Possibilities for surmounting obstacles include using the Department of Transportation right-of-way through San Ildefonso lands along NM 4, using service roads for power lines bisecting DOE property and proposing the path as a fire break for Los Alamos National Laboratory.
“So little by little, we’re trying to work out how this can work for everybody,” Gent Foma said.
Gent Foma also held a public meeting in October, which had approximately 30 participants, including many cyclists. The LANL Trails Working Group has created a pamphlet describing the vision for the trail and the opportunities it could offer.
Next steps include developing an Environmental Assessment, providing DOE with the initial findings in order to get approval for a feasibility study and developing a Memorandum of Understanding between the agencies involved.
“We want this to become a more solid project that we can move forward and start to get funding for the actual implementation instead of just planning, which hopefully can happen sooner rather than later, so it doesn’t get stuck in that planning mode of always in conceptual,” Gent Foma said.
Board Member Khalil Spencer asked about costs and funding.
Gent Foma responded that costs have not been estimated yet. The general formula is $250,000 per mile, but she believes that may apply more to municipal areas that may require land acquisition. Some sections proposed for this trail, such as a stretch through Los Alamos Canyon, could be relatively inexpensive, while others that involve building on steep grades could be considerably more.
Funding possibilities include a Federal Lands Access grant, although that program must be renewed by congress, programs that would fund connections between preexisting segments and contributions from the entities involved.
Spencer pointed out that many cyclists may not utilize a multiuse path, except for dangerous stretches along N.M. 4.

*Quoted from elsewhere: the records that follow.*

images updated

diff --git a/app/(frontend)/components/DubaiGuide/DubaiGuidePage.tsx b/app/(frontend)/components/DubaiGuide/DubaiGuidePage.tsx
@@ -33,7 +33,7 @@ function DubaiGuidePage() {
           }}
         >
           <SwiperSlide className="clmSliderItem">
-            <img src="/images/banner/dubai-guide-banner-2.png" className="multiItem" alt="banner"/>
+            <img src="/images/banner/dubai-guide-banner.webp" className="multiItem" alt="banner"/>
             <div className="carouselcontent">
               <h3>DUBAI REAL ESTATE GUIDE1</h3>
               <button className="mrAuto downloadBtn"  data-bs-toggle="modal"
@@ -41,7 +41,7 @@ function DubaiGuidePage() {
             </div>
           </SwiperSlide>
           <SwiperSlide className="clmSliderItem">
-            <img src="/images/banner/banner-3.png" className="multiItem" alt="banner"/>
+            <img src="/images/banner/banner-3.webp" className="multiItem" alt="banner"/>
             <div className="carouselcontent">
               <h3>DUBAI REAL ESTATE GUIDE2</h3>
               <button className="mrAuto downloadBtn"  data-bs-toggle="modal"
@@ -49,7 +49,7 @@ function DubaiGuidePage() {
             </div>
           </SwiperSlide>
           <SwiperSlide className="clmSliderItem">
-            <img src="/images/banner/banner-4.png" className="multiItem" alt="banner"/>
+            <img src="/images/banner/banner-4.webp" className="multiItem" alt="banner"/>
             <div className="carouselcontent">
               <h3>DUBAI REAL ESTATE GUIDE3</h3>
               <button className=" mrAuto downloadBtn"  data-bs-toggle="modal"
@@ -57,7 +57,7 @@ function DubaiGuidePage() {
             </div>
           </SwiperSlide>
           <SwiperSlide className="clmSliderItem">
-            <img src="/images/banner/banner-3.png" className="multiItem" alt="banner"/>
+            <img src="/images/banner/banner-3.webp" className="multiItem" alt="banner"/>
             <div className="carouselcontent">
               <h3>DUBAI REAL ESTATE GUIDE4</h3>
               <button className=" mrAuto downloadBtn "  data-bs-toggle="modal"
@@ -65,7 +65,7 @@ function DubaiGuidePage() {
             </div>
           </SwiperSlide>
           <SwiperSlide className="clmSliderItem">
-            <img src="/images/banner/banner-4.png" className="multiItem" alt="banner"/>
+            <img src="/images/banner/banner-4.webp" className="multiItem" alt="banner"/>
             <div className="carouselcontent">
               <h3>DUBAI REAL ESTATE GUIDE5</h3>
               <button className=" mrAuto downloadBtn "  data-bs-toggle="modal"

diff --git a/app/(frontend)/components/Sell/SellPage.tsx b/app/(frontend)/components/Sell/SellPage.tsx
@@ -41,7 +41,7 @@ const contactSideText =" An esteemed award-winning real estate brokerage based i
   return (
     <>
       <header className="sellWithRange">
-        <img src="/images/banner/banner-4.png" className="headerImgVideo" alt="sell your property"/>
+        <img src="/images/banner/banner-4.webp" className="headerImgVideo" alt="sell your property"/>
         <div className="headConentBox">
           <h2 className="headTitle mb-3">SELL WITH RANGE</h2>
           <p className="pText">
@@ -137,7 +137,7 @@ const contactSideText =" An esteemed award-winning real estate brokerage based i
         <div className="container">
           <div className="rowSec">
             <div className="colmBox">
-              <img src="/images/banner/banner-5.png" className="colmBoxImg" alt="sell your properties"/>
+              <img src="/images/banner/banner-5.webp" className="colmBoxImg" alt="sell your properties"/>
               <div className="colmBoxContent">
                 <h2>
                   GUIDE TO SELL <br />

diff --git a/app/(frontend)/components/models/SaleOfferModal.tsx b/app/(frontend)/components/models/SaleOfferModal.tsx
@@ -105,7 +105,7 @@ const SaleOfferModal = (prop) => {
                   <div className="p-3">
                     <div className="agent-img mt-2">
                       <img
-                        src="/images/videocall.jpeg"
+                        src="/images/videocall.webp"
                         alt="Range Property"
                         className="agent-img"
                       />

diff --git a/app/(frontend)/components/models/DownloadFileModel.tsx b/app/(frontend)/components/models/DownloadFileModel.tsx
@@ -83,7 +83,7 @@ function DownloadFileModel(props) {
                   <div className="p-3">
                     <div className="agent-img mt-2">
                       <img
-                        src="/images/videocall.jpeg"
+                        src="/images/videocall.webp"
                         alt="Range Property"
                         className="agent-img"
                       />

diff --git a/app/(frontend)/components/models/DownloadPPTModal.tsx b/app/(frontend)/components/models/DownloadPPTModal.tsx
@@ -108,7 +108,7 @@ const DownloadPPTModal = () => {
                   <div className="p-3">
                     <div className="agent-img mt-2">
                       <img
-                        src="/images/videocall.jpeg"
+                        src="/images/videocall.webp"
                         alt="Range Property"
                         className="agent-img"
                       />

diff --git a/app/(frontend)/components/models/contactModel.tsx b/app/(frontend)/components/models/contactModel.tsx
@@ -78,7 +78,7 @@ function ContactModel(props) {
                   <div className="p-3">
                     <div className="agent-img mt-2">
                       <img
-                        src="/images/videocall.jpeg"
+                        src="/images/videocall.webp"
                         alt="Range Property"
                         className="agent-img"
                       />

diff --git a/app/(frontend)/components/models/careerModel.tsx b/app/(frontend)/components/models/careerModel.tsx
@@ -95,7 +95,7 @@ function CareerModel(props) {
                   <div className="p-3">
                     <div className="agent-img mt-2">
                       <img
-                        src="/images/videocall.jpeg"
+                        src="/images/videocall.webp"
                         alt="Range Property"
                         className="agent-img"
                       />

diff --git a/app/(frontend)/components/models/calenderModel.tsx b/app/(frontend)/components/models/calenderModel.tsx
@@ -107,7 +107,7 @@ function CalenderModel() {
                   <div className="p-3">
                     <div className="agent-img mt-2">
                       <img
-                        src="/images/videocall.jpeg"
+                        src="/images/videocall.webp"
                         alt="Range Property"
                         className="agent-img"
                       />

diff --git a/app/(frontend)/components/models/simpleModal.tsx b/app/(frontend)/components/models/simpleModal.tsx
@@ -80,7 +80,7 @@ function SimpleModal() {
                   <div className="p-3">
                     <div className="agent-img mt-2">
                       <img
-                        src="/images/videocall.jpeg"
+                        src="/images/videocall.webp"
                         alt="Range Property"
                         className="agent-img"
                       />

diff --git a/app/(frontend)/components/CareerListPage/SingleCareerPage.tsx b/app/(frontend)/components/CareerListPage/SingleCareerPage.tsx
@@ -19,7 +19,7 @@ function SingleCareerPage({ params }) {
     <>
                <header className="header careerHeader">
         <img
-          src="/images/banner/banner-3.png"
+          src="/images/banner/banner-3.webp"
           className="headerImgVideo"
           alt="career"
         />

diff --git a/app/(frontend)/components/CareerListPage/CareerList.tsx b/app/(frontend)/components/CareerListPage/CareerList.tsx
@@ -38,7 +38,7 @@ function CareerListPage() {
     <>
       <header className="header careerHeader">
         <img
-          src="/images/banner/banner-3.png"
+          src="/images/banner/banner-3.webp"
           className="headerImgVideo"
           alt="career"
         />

“Going downhill from Jemez Road to Bandelier, you can easily reach bicycle speeds in excess of 30 or 40 miles an hour. I think putting that category of bicyclist on a 10-foot wide multiuse path with casual bicyclists or walkers or infrequent users could be a recipe for disaster,” Spencer said.
“So I think this is a great idea. I think this is something the county and the parks should run with. I would not suggest that’s it’s going to be all things for all people, but I think it would be a wonderful resource for this region.”
Gent Foma responded that they are considering options such as separate trails for walkers and cyclists to address that issue. Board Chair Randall Ryti suggested that perhaps sections of the trail could be cyclists only, since walkers might use only segments of such a lengthy trail.
Board member Bethany King asked if it would be feasible to start building some stretches of the trail while working out issues with San Ildefonso and DOE. Gent Foma said that possibility is being considered, although it could be better to secure funding for the entire route in advance to insure that it is completed.
Gent Foma will be presenting the plan to the Parks and Recreation Board, tentatively in July.
In other business, the board reviewed the second phase of the transportation study. That is available in the T-Board’s June 5 agenda on the county website.
Acting Traffic Engineer Dan Erickson also made a presentation about what Department of Transportation criteria must be met in order to install traffic signals or crosswalks at intersections.
Bethany King reluctantly accepted a nomination to serve as vice chair and was elected unanimously.